▽
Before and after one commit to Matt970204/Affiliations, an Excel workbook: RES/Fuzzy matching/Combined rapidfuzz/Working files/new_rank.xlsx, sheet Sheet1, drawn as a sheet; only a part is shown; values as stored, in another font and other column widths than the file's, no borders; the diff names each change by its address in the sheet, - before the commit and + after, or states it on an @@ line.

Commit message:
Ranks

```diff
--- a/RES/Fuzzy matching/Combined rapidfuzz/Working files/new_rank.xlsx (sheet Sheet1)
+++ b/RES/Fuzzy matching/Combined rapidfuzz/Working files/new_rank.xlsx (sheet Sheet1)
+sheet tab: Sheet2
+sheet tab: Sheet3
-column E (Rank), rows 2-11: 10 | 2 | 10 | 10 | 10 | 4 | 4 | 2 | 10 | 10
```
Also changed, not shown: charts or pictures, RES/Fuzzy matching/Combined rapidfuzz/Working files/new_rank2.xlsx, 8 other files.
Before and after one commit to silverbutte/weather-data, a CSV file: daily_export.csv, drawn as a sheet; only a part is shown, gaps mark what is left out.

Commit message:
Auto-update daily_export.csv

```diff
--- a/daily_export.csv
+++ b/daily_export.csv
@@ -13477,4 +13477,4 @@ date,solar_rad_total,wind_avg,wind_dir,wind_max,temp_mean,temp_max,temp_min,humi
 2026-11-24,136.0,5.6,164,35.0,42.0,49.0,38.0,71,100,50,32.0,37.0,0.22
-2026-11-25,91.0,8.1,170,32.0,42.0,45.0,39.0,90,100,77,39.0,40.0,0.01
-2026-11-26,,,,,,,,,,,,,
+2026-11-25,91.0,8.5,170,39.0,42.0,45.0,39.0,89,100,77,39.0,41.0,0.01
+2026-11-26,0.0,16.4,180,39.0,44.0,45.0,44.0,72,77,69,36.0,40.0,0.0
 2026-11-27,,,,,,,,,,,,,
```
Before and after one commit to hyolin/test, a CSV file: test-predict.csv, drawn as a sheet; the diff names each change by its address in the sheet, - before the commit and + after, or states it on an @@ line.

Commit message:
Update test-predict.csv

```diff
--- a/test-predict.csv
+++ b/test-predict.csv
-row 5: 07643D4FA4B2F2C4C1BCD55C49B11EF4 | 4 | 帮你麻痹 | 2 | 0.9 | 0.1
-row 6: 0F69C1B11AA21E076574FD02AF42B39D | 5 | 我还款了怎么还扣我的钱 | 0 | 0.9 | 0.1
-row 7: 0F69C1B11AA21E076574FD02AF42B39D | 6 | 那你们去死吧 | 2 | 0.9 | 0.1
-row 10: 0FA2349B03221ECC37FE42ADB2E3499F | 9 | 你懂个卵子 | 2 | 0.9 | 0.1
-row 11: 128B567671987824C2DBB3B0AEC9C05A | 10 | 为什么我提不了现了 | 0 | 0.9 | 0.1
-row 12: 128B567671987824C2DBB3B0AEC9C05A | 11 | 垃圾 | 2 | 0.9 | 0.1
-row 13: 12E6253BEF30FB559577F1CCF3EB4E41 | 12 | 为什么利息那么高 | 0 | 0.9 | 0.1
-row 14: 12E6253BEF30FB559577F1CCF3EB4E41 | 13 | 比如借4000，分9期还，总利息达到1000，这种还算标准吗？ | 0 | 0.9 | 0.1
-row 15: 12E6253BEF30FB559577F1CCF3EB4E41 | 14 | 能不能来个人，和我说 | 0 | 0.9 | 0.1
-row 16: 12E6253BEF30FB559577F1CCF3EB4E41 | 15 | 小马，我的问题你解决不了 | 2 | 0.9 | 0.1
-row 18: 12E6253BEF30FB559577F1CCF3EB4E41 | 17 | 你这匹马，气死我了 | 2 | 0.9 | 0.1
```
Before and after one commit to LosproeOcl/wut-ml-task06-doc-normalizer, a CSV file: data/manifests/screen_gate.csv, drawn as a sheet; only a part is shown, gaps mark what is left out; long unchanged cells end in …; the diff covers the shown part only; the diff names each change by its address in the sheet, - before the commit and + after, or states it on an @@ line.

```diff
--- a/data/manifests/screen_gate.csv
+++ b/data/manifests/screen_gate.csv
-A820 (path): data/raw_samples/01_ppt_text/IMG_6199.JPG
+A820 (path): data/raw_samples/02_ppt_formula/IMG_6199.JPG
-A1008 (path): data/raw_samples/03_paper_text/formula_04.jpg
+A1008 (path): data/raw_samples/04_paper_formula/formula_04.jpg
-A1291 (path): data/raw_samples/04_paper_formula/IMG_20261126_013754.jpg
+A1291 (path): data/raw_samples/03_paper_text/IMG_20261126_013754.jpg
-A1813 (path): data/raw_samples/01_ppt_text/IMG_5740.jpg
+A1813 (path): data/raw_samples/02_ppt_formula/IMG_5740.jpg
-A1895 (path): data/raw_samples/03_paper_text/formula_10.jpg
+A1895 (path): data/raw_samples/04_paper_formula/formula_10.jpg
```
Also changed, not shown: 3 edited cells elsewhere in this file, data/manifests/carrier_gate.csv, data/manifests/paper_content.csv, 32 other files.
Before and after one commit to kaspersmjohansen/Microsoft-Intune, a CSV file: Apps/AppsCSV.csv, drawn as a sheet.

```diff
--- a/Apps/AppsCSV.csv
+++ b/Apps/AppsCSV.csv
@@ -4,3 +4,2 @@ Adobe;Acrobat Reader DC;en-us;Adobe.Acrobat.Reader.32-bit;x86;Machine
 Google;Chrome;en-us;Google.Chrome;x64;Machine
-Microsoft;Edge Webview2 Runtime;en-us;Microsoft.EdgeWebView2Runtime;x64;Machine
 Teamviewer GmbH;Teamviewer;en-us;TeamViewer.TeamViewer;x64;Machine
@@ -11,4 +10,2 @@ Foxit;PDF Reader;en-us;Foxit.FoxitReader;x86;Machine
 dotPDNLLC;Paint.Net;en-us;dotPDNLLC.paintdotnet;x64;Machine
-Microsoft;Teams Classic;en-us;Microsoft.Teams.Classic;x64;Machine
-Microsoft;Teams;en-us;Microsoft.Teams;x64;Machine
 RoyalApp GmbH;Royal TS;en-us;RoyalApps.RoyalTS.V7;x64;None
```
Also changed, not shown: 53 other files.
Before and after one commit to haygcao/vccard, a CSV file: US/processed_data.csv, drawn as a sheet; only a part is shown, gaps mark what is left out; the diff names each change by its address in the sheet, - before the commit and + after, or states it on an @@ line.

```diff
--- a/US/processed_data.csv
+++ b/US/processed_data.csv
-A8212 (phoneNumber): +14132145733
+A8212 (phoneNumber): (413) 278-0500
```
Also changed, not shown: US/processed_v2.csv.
△
## WORK ORDER
Every entry above should be retyped exactly as it appears.

## ANSWER SECTION
Before and after one commit to Matt970204/Affiliations, an Excel workbook: RES/Fuzzy matching/Combined rapidfuzz/Working files/new_rank.xlsx, sheet Sheet1, drawn as a sheet; only a part is shown; values as stored, in another font and other column widths than the file's, no borders; the diff names each change by its address in the sheet, - before the commit and + after, or states it on an @@ line.

Commit message:
Ranks

```diff
--- a/RES/Fuzzy matching/Combined rapidfuzz/Working files/new_rank.xlsx (sheet Sheet1)
+++ b/RES/Fuzzy matching/Combined rapidfuzz/Working files/new_rank.xlsx (sheet Sheet1)
+sheet tab: Sheet2
+sheet tab: Sheet3
-column E (Rank), rows 2-11: 10 | 2 | 10 | 10 | 10 | 4 | 4 | 2 | 10 | 10
```
Also changed, not shown: charts or pictures, RES/Fuzzy matching/Combined rapidfuzz/Working files/new_rank2.xlsx, 8 other files.
Before and after one commit to silverbutte/weather-data, a CSV file: daily_export.csv, drawn as a sheet; only a part is shown, gaps mark what is left out.

Commit message:
Auto-update daily_export.csv

```diff
--- a/daily_export.csv
+++ b/daily_export.csv
@@ -13477,4 +13477,4 @@ date,solar_rad_total,wind_avg,wind_dir,wind_max,temp_mean,temp_max,temp_min,humi
 2026-11-24,136.0,5.6,164,35.0,42.0,49.0,38.0,71,100,50,32.0,37.0,0.22
-2026-11-25,91.0,8.1,170,32.0,42.0,45.0,39.0,90,100,77,39.0,40.0,0.01
-2026-11-26,,,,,,,,,,,,,
+2026-11-25,91.0,8.5,170,39.0,42.0,45.0,39.0,89,100,77,39.0,41.0,0.01
+2026-11-26,0.0,16.4,180,39.0,44.0,45.0,44.0,72,77,69,36.0,40.0,0.0
 2026-11-27,,,,,,,,,,,,,
```
Before and after one commit to hyolin/test, a CSV file: test-predict.csv, drawn as a sheet; the diff names each change by its address in the sheet, - before the commit and + after, or states it on an @@ line.

Commit message:
Update test-predict.csv

```diff
--- a/test-predict.csv
+++ b/test-predict.csv
-row 5: 07643D4FA4B2F2C4C1BCD55C49B11EF4 | 4 | 帮你麻痹 | 2 | 0.9 | 0.1
-row 6: 0F69C1B11AA21E076574FD02AF42B39D | 5 | 我还款了怎么还扣我的钱 | 0 | 0.9 | 0.1
-row 7: 0F69C1B11AA21E076574FD02AF42B39D | 6 | 那你们去死吧 | 2 | 0.9 | 0.1
-row 10: 0FA2349B03221ECC37FE42ADB2E3499F | 9 | 你懂个卵子 | 2 | 0.9 | 0.1
-row 11: 128B567671987824C2DBB3B0AEC9C05A | 10 | 为什么我提不了现了 | 0 | 0.9 | 0.1
-row 12: 128B567671987824C2DBB3B0AEC9C05A | 11 | 垃圾 | 2 | 0.9 | 0.1
-row 13: 12E6253BEF30FB559577F1CCF3EB4E41 | 12 | 为什么利息那么高 | 0 | 0.9 | 0.1
-row 14: 12E6253BEF30FB559577F1CCF3EB4E41 | 13 | 比如借4000，分9期还，总利息达到1000，这种还算标准吗？ | 0 | 0.9 | 0.1
-row 15: 12E6253BEF30FB559577F1CCF3EB4E41 | 14 | 能不能来个人，和我说 | 0 | 0.9 | 0.1
-row 16: 12E6253BEF30FB559577F1CCF3EB4E41 | 15 | 小马，我的问题你解决不了 | 2 | 0.9 | 0.1
-row 18: 12E6253BEF30FB559577F1CCF3EB4E41 | 17 | 你这匹马，气死我了 | 2 | 0.9 | 0.1
```
Before and after one commit to LosproeOcl/wut-ml-task06-doc-normalizer, a CSV file: data/manifests/screen_gate.csv, drawn as a sheet; only a part is shown, gaps mark what is left out; long unchanged cells end in …; the diff covers the shown part only; the diff names each change by its address in the sheet, - before the commit and + after, or states it on an @@ line.

```diff
--- a/data/manifests/screen_gate.csv
+++ b/data/manifests/screen_gate.csv
-A820 (path): data/raw_samples/01_ppt_text/IMG_6199.JPG
+A820 (path): data/raw_samples/02_ppt_formula/IMG_6199.JPG
-A1008 (path): data/raw_samples/03_paper_text/formula_04.jpg
+A1008 (path): data/raw_samples/04_paper_formula/formula_04.jpg
-A1291 (path): data/raw_samples/04_paper_formula/IMG_20261126_013754.jpg
+A1291 (path): data/raw_samples/03_paper_text/IMG_20261126_013754.jpg
-A1813 (path): data/raw_samples/01_ppt_text/IMG_5740.jpg
+A1813 (path): data/raw_samples/02_ppt_formula/IMG_5740.jpg
-A1895 (path): data/raw_samples/03_paper_text/formula_10.jpg
+A1895 (path): data/raw_samples/04_paper_formula/formula_10.jpg
```
Also changed, not shown: 3 edited cells elsewhere in this file, data/manifests/carrier_gate.csv, data/manifests/paper_content.csv, 32 other files.
Before and after one commit to kaspersmjohansen/Microsoft-Intune, a CSV file: Apps/AppsCSV.csv, drawn as a sheet.

```diff
--- a/Apps/AppsCSV.csv
+++ b/Apps/AppsCSV.csv
@@ -4,3 +4,2 @@ Adobe;Acrobat Reader DC;en-us;Adobe.Acrobat.Reader.32-bit;x86;Machine
 Google;Chrome;en-us;Google.Chrome;x64;Machine
-Microsoft;Edge Webview2 Runtime;en-us;Microsoft.EdgeWebView2Runtime;x64;Machine
 Teamviewer GmbH;Teamviewer;en-us;TeamViewer.TeamViewer;x64;Machine
@@ -11,4 +10,2 @@ Foxit;PDF Reader;en-us;Foxit.FoxitReader;x86;Machine
 dotPDNLLC;Paint.Net;en-us;dotPDNLLC.paintdotnet;x64;Machine
-Microsoft;Teams Classic;en-us;Microsoft.Teams.Classic;x64;Machine
-Microsoft;Teams;en-us;Microsoft.Teams;x64;Machine
 RoyalApp GmbH;Royal TS;en-us;RoyalApps.RoyalTS.V7;x64;None
```
Also changed, not shown: 53 other files.
Before and after one commit to haygcao/vccard, a CSV file: US/processed_data.csv, drawn as a sheet; only a part is shown, gaps mark what is left out; the diff names each change by its address in the sheet, - before the commit and + after, or states it on an @@ line.

```diff
--- a/US/processed_data.csv
+++ b/US/processed_data.csv
-A8212 (phoneNumber): +14132145733
+A8212 (phoneNumber): (413) 278-0500
```
Also changed, not shown: US/processed_v2.csv.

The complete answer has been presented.